Cameron Culver, MD, MPH, Mindful Health

Psychiatrist

About the Expert

Dr. Cameron Culver is double board-certified in general psychiatry and geriatric psychiatry. He completed his undergraduate degree at Baylor University and his master’s degree at Johns Hopkins University School of Public Health. He went on to earn a medical degree and Master of Public Health at the University of Texas Health Science Center at San Antonio. 


Q&A

 

What are the services offered by Mindful Health?

Mindful Health offers individual, couples, and family therapy via telehealth with experienced, licensed clinicians. Group therapy is provided face to face in our brick-and-mortar clinics. Our providers specialize in mental health care and are committed to your overall health and well-being. 

Internal medicine physician visits are incorporated with group therapy in certain cases, and with permission, we can collaborate with clients’ primary care provider to work as a team to ensure they are receiving comprehensive care for both mind and body.

Why is mental health care so important?

Mental health and physical health are as arbitrarily separate as physical health and preventive health. That is, you can’t have one without the other. Cardiac health is not just for people with bad hearts, and similarly, mental health is not just for people with mental illness. The brain, the mind, and the body are all connected despite our best attempts at separating them, and one cannot be affected without affecting the others.

What is one way the average person could benefit from mental health care?

One example is stress. We are all affected by stress, and not just in the emotional sense. Stress releases hormones and chemicals in response to perceived threat. Those hormones and chemicals are useful in a fight-or-flight situation, but if we don’t know how to come back down once the “fight” is over, or we have a warped perception of what even constitutes a threat, our physical bodies will begin to suffer the effects over time. Everyone can benefit by having a greater understanding of the architecture of the mind and learning how their brain functions. 

What are common reservations that keep people from seeking care?

There is, unfortunately, a stigma when it comes to illnesses of the mind. Therefore, “mental health” can have a negative connotation. You can sum it up by saying that people really don’t want to be perceived as “crazy,” which is not the case. The reality, rather, is that the brain is simply a tool. And sometimes it is impaired because of misuse or “rust,” and our goal is to help restore its functionality through an analysis of the whole person and the context of their lifestyle. 
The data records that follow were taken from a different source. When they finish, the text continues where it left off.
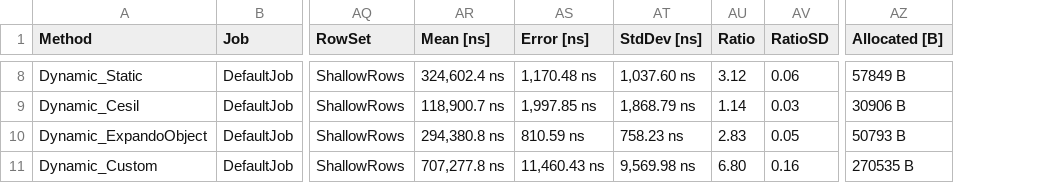
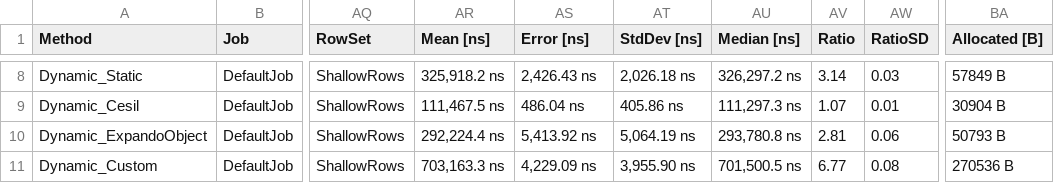
Before and after one commit to kevin-montrose/Cesil, a CSV file: BenchmarkResults/results/Cesil.Benchmark.WideRowDynamicWriteSyncBenchmark-report.csv, drawn as a sheet; only a part is shown, gaps mark what is left out; addresses are those after the commit; the diff covers the shown part only; the diff names each change by its address in the sheet, - before the commit and + after, or states it on an @@ line.

```diff
--- a/BenchmarkResults/results/Cesil.Benchmark.WideRowDynamicWriteSyncBenchmark-report.csv
+++ b/BenchmarkResults/results/Cesil.Benchmark.WideRowDynamicWriteSyncBenchmark-report.csv
+column AU (Median [ns]), rows 8-11: 326,297.2 ns | 111,297.3 ns | 293,780.8 ns | 701,500.5 ns
-AR8 (Mean [ns]): 324,602.4 ns
+AR8 (Mean [ns]): 325,918.2 ns
-AS8 (Error [ns]): 1,170.48 ns
+AS8 (Error [ns]): 2,426.43 ns
-AT8 (StdDev [ns]): 1,037.60 ns
+AT8 (StdDev [ns]): 2,026.18 ns
-AV8 (Ratio): 3.12
+AV8 (Ratio): 3.14
-AW8 (RatioSD): 0.06
+AW8 (RatioSD): 0.03
-AR9 (Mean [ns]): 118,900.7 ns
+AR9 (Mean [ns]): 111,467.5 ns
-AS9 (Error [ns]): 1,997.85 ns
+AS9 (Error [ns]): 486.04 ns
-AT9 (StdDev [ns]): 1,868.79 ns
+AT9 (StdDev [ns]): 405.86 ns
-AV9 (Ratio): 1.14
+AV9 (Ratio): 1.07
-AW9 (RatioSD): 0.03
+AW9 (RatioSD): 0.01
-BA9 (Allocated [B]): 30906 B
+BA9 (Allocated [B]): 30904 B
-AR10 (Mean [ns]): 294,380.8 ns
+AR10 (Mean [ns]): 292,224.4 ns
-AS10 (Error [ns]): 810.59 ns
+AS10 (Error [ns]): 5,413.92 ns
-AT10 (StdDev [ns]): 758.23 ns
+AT10 (StdDev [ns]): 5,064.19 ns
-AV10 (Ratio): 2.83
+AV10 (Ratio): 2.81
-AW10 (RatioSD): 0.05
+AW10 (RatioSD): 0.06
-AR11 (Mean [ns]): 707,277.8 ns
+AR11 (Mean [ns]): 703,163.3 ns
-AS11 (Error [ns]): 11,460.43 ns
+AS11 (Error [ns]): 4,229.09 ns
-AT11 (StdDev [ns]): 9,569.98 ns
+AT11 (StdDev [ns]): 3,955.90 ns
-AV11 (Ratio): 6.80
+AV11 (Ratio): 6.77
-AW11 (RatioSD): 0.16
+AW11 (RatioSD): 0.08
-BA11 (Allocated [B]): 270535 B
+BA11 (Allocated [B]): 270536 B
```
Also changed, not shown: 30 edited cells elsewhere in this file, BenchmarkResults/results/Cesil.Benchmark.MemberOrderHelperBenchmark-report.csv, BenchmarkResults/results/Cesil.Benchmark.NameLookupBenchmark_LookupSuccess-report.csv, 37 other files.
What sets Mindful Health apart from others in the industry?

Prevention and maintenance, as opposed to intervention alone, is near and dear to my heart, and we understand at Mindful Health that prevention and maintenance requires a fuller picture of the person and not just a snapshot of the problem. We take into consideration the roots that contribute to ill health. We are empowered to offer treatments to improve the immediate signs and symptoms of a problem and its prevention.  

We aim beyond limitations often imposed by narrow consideration of an individual’s diagnosis alone. We aim to understand our clients’ needs through their own eyes, experiences, and expressions of pain, thereby empowering each other toward our best life, mindfully. 
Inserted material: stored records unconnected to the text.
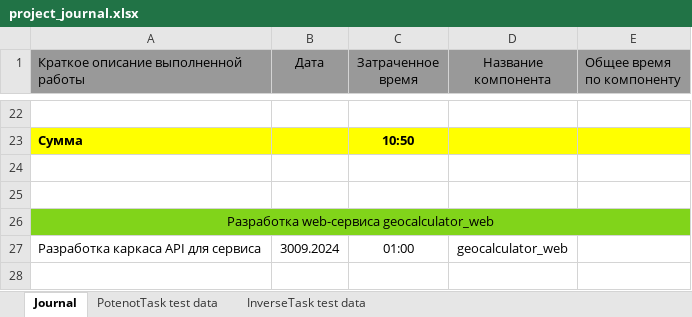
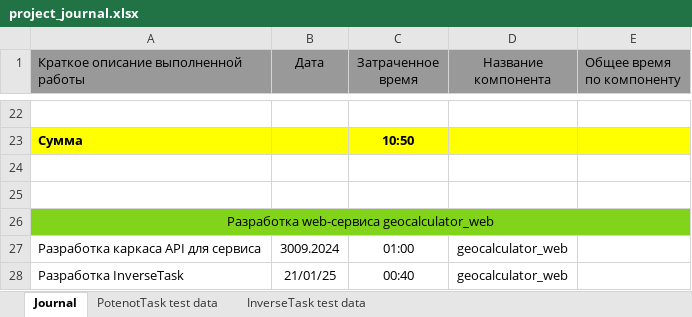
Before and after one commit to AndrewNizovkin/geocalculator, an Excel workbook: project_journal.xlsx, sheet Journal, drawn as a sheet; only a part is shown, gaps mark what is left out; values as stored, in another font and other column widths than the file's, no borders; the diff names each change by its address in the sheet, - before the commit and + after, or states it on an @@ line.

Commit message:
Work: developes InverseTask components

```diff
--- a/project_journal.xlsx (sheet Journal)
+++ b/project_journal.xlsx (sheet Journal)
+row 28: Разработка InverseTask | 21/01/25 | 00:40 | geocalculator_web
```
Also changed, not shown: 8 other files.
Living Magazine - Ask the Expert

 

 

 

 

Mindful.Health
(972) 346-1885